# Algorithm for finding next data in eeprom [closed]

I have an EEPROM and I'm storing data in it, from address 0x00 to 0xff. I have to scan the EEPROM regularly for non zero values.

eg:

address  0x00 0x01 0x02 0x03 0x04......0x0A 0x0B 0x0C.........0xFF
values    0    0    1    1    0          0    1   0             0


If I do a scanning function to find first address of value I'm able to do it. But, how will I bypass the first detected address (0x02), and find the next address in the second call of function?

Note: If we encountered more than one consecutive 1's, then the first address is taken (0x02).

I will be extremely happy if you provide some technique to tackle this.

int scaneeprom(void)
{ static unsigned int x,
static unsigned int counter;

for(i=0+counter; i<255;i++)
{
{
x=i;
counter++;
}

return(i);

}


This is suppose to scan from 0x04-0xff on the second call.

I would appreciate your input that will rectify my mistake.

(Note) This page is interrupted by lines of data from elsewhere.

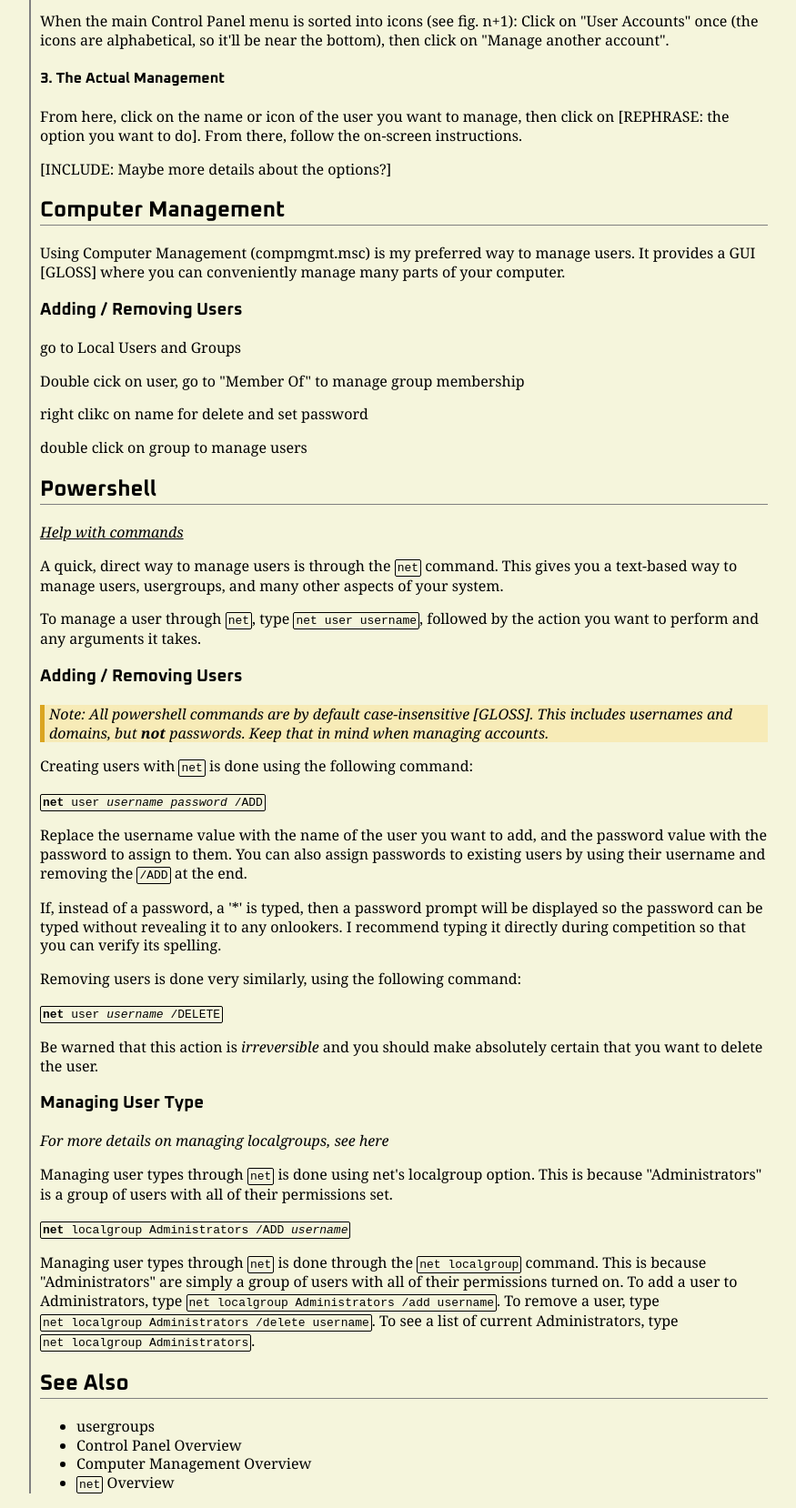
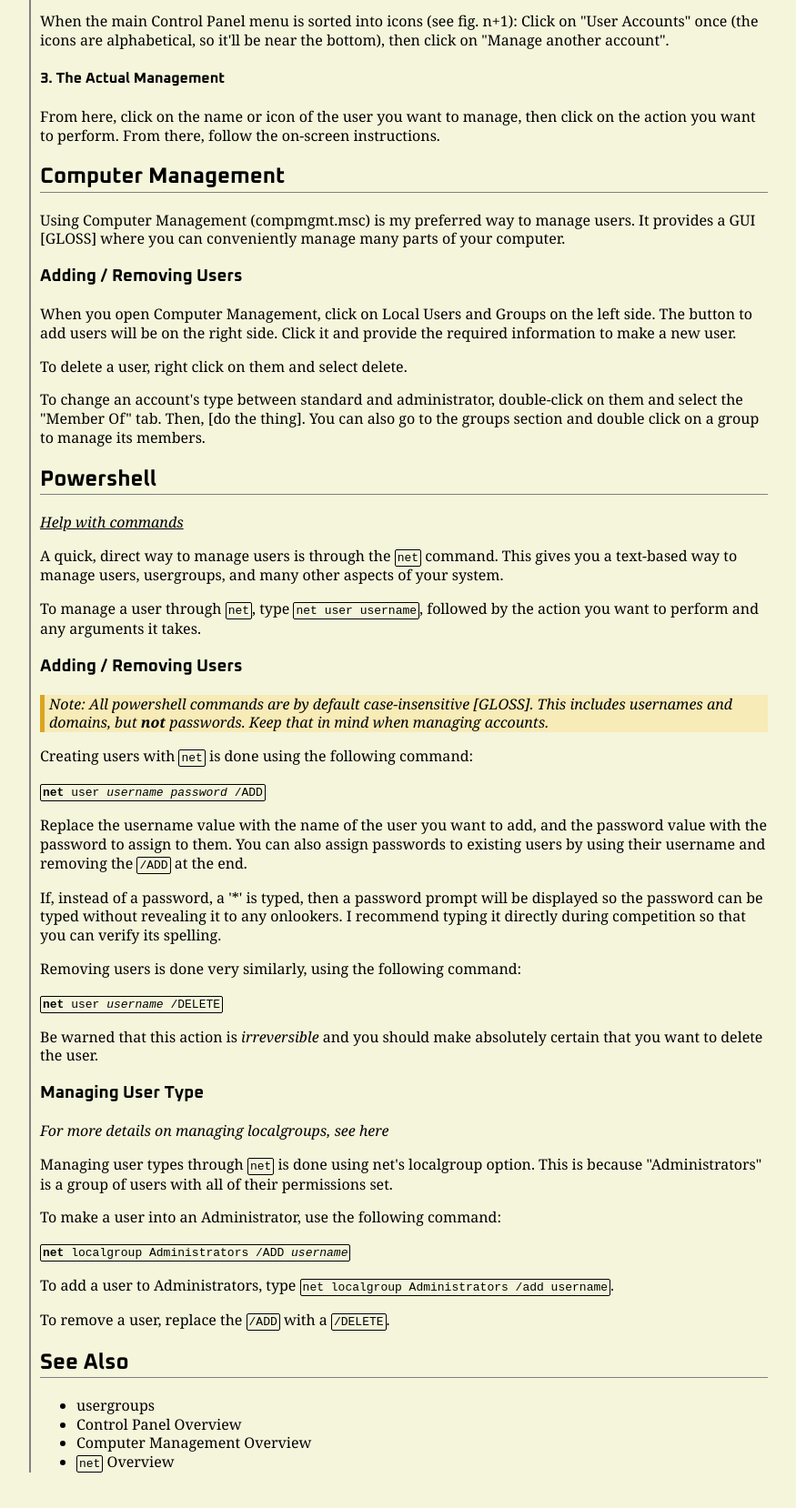
Before and after one commit to benseer0753/benseer0753.github.io, a plain HTML site: page winUsers.html in a window 1280 px wide. Shown: the part 639-2297 px from the top of the page at 91% size, without its empty margins (226-1101 px from the left). After the commit the page ends 2274 px from the top, so only its background shows below. Drawn offline with Linux system fonts and the light colour scheme.

Commit message:
index
here it is buster

```diff
--- a/winUsers.html
+++ b/winUsers.html
@@ -33,17 +33,18 @@ The third is to open the Run dialogue with WIN-r, typing in "Control Panel", and
 </p>
 
 <h4>3. The Actual Management</h4>
-<p> From here, click on the name or icon of the user you want to manage, then click on [REPHRASE: the option you want to do]. From there, follow the on-screen instructions.
-<p> [INCLUDE: Maybe more details about the options?]</p>
+<p> From here, click on the name or icon of the user you want to manage, then click on the action you want to perform. From there, follow the on-screen instructions.
 
 <h2> Computer Management </h2>
 <p> Using Computer Management (compmgmt.msc) is my preferred way to manage users. It provides a GUI [GLOSS] where you can conveniently manage many parts of your computer.</p>
 
 <h3> Adding / Removing Users</h3>
-<p> go to Local Users and Groups</p>
-<p> Double cick on user, go to "Member Of" to manage group membership</p>
-<p> right clikc on name for delete and set password</p>
-<p> double click on group to manage users</p>
+<p>When you open Computer Management, click on Local Users and Groups on the left side. The button to add users will be on the right side.
+Click it and provide the required information to make a new user.</p>
+<p>To delete a user, right click on them and select delete.</p>
+
+<p>To change an account's type between standard and administrator, double-click on them and select the "Member Of" tab. Then, [do the thing].
+You can also go to the groups section and double click on a group to manage its members.</p>
 
 <h2> Powershell </h2>
 <p><i><u>Help with commands</u></i></p>
@@ -68,9 +69,11 @@ You can also assign passwords to existing users by using their username and remo
 
 <p><i>For more details on managing localgroups, see here</i></p>
 <p> Managing user types through <code>net</code> is done using net's localgroup option. This is because "Administrators" is a group of users with all of their permissions set.</p>
+<p>To make a user into an Administrator, use the following command:</p>
 <p><code><b>net</b>&nbsplocalgroup&nbspAdministrators&nbsp/ADD&nbsp<i>username</i></code></p>
-<p> Managing user types through <code>net</code> is done through the <code>net&nbsplocalgroup</code> command. This is because "Administrators" are simply a group of users with all of their permissions turned on. To add a user to Administrators, type <code>net&nbsplocalgroup&nbspAdministrators&nbsp/add&nbspusername</code>.
-To remove a user, type <code>net&nbsplocalgroup&nbspAdministrators&nbsp/delete&nbspusername</code>. To see a list of current Administrators, type <code>net&nbsplocalgroup&nbspAdministrators</code>.</p>
+<p>To add a user to Administrators, type <code>net&nbsplocalgroup&nbspAdministrators&nbsp/add&nbspusername</code>.
+<p>To remove a user, replace the <code>/ADD</code> with a <code>/DELETE</code>.</p>
+
 
 <h2> See Also </h2>
 <ul>
```
Also changed, not shown: index.html (added, +30 -0 lines), winFirewall.html (+9 -0 lines).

• This question appears to be off-topic because it is about programming – m.Alin Feb 6 '14 at 11:45
• @Lundin The fact that the OP mentioned EEPROM is irrelevant. The question is actually about a programming algorithm. This question is closed for a good reason. – m.Alin Feb 26 '14 at 12:00
• @m.Alin First of all, embedded systems microcontroller programming should always be on-topic on this site. There is no site on the SE network which is more suitable for such. So by closing such questions you basically tell people "get lost, we don't want firmware programmers in our community". – Lundin Feb 26 '14 at 12:21
• @Lundin embedded programming is indeed on-topic here, but besides reading from an EEPROM (which is not the object of the question) it's a purely coding problem. As such it's a better fit for Stack Overflow. – clabacchio Feb 26 '14 at 13:59
• @Lundin both statements are right but this falls in a grey area, being about an application that runs on an embedded system. It just doesn't take specifical EE skills to answer this question, and by closing it we try to set an example of what is on-topic and what's not. – clabacchio Feb 26 '14 at 14:51

You need to find consecutive 1s and stop once you find it. In your current code, You are reading entire EEPROM even if you find required condition.

Basic Algorithm would be:

2.Read EEPROM. Increment a counter if you find 1 and reset that if you find 0.

3.During this read, if your counter is ever goes more than 2, store that location as "last address" and stop search.

Unoptimized code would be:

unsigned char Eepromscan(void)
{
unsigned char loopcnt = 0;
unsigned char onecount = 0;
unsigned char addr = 0; //We will store start address of 1's here
static unsigned char lastAddr = 0;

{
}
for(loopcnt = lastAddr; loopcnt < 0xFF; loopcnt++)
{
addr = loopcnt; //This is start location of our scanning
{
onecount++;  //Count the 1's we got!
}

if(onecount > 1)
{
//There are multiple 1s... WooHoo!
// And These 1s start at "addr" and end at current location "loopcnt"

lastAddr = loopcnt; //Next time,We will start scanning from here.
break;
}
}

}


This is rough code. There are lot of places to improvement, plus you should handle conditions like what if there wasn't any consecutive 1s in entire EEPROM. or What if you want to start scanning from start when you reach 0xFF without finding any consecutive 1s.

P.S. This code has bugs and we expect you to find those conditions and handle.

In C you could use a variable declared as "static", which will be initialized to '0' by the startup code. Below quotes are from the ISO/IEC 9899:1999 (E) Standard.

All objects with static storage duration shall be initialized (set to their initial values) before program startup.

It is also guaranteed to retain its value between calls.

3 An object whose identifier is declared with external or internal linkage, or with the storage-class specifier static has static storage duration. Its lifetime is the entire execution of the program and its stored value is initialized only once, prior to program startup.

• Make sure that you declare this variable as "Unsigned Char" so that it will not increment more than 0xFF and roll over. – Swanand Feb 6 '14 at 4:10
• @Swanand That will usually work, but it's not guaranteed- only guarantee is that it's at least 8 bits. Sometimes unsigned char is > 8 bits (eg. AD's SHARC). analog.com/static/imported-files/software_manuals/… – Spehro Pefhany Feb 6 '14 at 4:22